## To do
Within the data beneath, some lines may hold the word "groupby". Give the number of those lines and nothing else.

[Edit tracking data]
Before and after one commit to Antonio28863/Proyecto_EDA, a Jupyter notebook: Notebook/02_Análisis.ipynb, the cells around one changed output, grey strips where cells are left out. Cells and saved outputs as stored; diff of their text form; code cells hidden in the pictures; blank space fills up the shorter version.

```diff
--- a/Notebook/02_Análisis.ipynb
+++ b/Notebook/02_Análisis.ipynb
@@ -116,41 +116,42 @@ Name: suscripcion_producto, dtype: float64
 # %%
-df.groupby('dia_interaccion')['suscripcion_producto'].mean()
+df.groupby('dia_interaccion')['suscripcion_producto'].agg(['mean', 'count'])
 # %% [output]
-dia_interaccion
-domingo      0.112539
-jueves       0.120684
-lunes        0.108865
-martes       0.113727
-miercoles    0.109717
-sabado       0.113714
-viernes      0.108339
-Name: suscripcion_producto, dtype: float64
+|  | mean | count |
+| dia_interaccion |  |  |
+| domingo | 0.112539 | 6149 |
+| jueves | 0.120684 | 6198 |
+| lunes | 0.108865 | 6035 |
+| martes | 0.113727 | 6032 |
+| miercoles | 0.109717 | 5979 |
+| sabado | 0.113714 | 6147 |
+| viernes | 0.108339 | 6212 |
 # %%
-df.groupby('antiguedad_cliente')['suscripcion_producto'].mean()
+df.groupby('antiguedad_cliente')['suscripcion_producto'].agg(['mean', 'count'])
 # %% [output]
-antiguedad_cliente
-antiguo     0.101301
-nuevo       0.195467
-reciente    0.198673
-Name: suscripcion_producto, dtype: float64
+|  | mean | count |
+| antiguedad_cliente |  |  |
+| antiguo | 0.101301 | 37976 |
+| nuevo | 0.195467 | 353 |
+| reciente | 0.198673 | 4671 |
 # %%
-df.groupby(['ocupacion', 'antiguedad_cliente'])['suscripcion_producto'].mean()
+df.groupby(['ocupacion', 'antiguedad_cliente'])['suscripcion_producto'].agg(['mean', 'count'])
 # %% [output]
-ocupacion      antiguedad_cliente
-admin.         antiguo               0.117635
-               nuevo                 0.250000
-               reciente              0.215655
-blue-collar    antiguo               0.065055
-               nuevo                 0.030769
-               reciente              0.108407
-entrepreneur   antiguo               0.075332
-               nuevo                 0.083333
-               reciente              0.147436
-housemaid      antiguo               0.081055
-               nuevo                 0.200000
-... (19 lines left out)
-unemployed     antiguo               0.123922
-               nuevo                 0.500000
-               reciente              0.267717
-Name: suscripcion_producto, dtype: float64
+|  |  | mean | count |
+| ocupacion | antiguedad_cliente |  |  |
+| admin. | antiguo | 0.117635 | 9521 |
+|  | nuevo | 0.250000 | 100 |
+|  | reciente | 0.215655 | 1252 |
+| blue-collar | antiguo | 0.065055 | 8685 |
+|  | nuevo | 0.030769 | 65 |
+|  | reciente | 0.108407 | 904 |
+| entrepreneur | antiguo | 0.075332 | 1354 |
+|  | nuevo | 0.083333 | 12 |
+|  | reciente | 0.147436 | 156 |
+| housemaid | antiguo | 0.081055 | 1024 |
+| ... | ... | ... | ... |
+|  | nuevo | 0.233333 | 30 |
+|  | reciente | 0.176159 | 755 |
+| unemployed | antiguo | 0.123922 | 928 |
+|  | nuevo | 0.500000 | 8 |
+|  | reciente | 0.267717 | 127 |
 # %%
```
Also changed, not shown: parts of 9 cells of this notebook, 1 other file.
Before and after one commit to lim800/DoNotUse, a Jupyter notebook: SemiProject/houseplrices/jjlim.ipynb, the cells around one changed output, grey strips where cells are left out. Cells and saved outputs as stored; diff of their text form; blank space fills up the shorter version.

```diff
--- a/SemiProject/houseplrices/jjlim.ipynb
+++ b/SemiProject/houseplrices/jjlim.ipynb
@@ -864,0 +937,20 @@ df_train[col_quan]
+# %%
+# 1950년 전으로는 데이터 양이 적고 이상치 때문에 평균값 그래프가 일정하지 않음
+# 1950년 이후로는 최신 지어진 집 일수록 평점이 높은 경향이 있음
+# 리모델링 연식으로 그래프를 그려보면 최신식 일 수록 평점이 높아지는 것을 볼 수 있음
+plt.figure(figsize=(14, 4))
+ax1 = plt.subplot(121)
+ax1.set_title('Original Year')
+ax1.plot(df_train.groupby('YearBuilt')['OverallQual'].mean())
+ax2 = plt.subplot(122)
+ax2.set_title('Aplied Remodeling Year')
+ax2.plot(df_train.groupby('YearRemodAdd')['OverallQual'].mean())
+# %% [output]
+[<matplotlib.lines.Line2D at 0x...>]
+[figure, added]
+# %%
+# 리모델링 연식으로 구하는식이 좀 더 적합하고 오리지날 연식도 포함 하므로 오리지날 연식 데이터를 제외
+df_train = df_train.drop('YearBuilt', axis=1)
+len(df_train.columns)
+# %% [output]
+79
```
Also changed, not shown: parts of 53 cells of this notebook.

## Solved exercise
8